So, if we're honest with ourselves, what is our first reaction when something bad happens? Many times I think we wish we simply didn't have to deal with it. Can we just make it go away? We’re a culture that doesn’t deal well with difficult situations. And, I worry that the up and coming generation will be worse. It’s too easy use texts and email to deal with conflict. I tell my kids over and over, if you have to deal with a difficult situation you must do it in person, or at least over the phone. We have to lean into the discomfort to deal with it in a responsible way. No, it might not be fun, but it builds character, wisdom and helps us grow.

Brene’ Brown, in her book Daring Greatly, talks about our culture’s propensity for numbing our pain. Extreme numbing takes the form of addiction. Did you know that in 2017 (according to the National Survey on Drug Use and Health, 19.7 million American adults (aged 12 and older) battled a substance use disorder?  Plus there were 66.6 million binge drinkers and 16.7 million heavy drinkers. But there are many other ways to numb or, as she says, to “take the edge off,” including eating, exercise, retail therapy, cleaning, burying yourself in work, Netflix and Facebook, or even religion. 

Sure, sometimes it is good to calm down a little, maybe even using some of these methods, to come at problems from a better perspective. Numbing is different; it means an indefinite escape if at all possible. It’s an avoidance measure.

Here’s another thought. We’re not just numbing for the crises and tragedies of life – death, illness, job loss, break-ups. We’re also numbing the pain from feeling inadequate and “less than.” We’re numbing because of anxiety and disconnection, loneliness, isolation, disengagement and emptiness.

So, numbing is a problem for a few different reasons.

First, numbing really doesn’t work all that well, because people leak. If you don’t process your grief, for example, and clear it or work through it, that pain will erupt out of you in different ways and you’ll take it out on other people, or your pet or the poor unsuspectinggrocery store attendant.  If you don’t process and deal with a bad relationship, you’re bound to repeat that mistake until you do.

Someone recently said to me that you have to clean your emotional hurts as well as you’d clean a wound to keep it from getting infected. Our emotional wounds, unattended and unhealed, will simply continue to cause pain.

Second, as Brown said, we don’t get to be selective about what we numb. You can’t block out one or two colors of the rainbow, without blocking the whole thing. We can’t simply choose to fully embrace joy while numbing sadness and hurt. Numbing is numbing… you dull all of it.

So, where’s the line between pleasure or comfort, and numbing? The difference is the intention… why do you do it. You can eat a piece of chocolate because you love the sweetness, or you eat a whole box of bon bons in an attempt to soothe yourself. You can peruse Facebook for a bit as a break from work, or you can peruse FB to avoid talking to your partner about something that is bothering you.

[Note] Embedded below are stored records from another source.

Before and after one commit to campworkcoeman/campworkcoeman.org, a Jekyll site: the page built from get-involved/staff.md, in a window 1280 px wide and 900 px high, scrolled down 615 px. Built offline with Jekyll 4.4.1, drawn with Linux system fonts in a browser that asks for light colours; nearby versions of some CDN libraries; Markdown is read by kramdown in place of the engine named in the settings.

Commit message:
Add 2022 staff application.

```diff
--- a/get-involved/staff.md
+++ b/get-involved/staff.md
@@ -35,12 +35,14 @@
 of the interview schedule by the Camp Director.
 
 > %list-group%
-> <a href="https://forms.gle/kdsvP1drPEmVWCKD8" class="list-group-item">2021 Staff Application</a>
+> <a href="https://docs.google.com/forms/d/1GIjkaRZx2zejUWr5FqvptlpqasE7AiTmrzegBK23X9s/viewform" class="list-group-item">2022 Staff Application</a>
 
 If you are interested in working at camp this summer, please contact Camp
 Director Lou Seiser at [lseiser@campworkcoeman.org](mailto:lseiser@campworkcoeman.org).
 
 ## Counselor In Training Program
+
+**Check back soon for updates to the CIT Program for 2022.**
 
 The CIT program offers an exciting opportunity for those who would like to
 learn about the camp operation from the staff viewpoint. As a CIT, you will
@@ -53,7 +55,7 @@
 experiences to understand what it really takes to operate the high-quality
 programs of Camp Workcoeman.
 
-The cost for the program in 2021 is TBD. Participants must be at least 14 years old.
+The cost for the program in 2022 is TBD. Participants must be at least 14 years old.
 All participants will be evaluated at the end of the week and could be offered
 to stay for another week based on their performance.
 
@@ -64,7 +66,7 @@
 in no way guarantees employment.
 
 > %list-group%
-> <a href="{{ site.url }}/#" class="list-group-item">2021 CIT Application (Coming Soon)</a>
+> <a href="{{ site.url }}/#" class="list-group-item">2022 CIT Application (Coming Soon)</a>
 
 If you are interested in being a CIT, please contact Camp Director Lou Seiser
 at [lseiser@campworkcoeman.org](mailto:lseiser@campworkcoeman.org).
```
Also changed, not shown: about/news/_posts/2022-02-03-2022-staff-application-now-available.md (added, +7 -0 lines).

Interestingly enough, Brown names spirituality as a key in developing the resilience to show up and lean into the uncomfortable times in life. Let me be clear that she is talking about spirituality NOT RELIGION.  Spirituality being a belief in, and a connection to, something greater than ourselves and the understanding that we’re all ONE, we’re all in this together.

We numb when we experience fear, blame, shame, hopelessness, pain, discomfort, vulnerability and disconnection. Digging deep into our own spirituality, developing a growing relationship with the Essence That Underlies All Things, may be the only real way to feel grounded and sustained through everything. That connection can’t ever be severed (it can be forgotten, but not severed), and that connection helps us to maintain a sense of worthiness, purpose and meaning, which helps us to meet the adversities in life.

When riding the roller coaster of life we don't quite know what each day will bring. But, it is important that we show up and engage whatever life throws at us. Numbing doesn't work, we need to be present, mindful and aware to learn and grow. 

Love & Light!

Kaye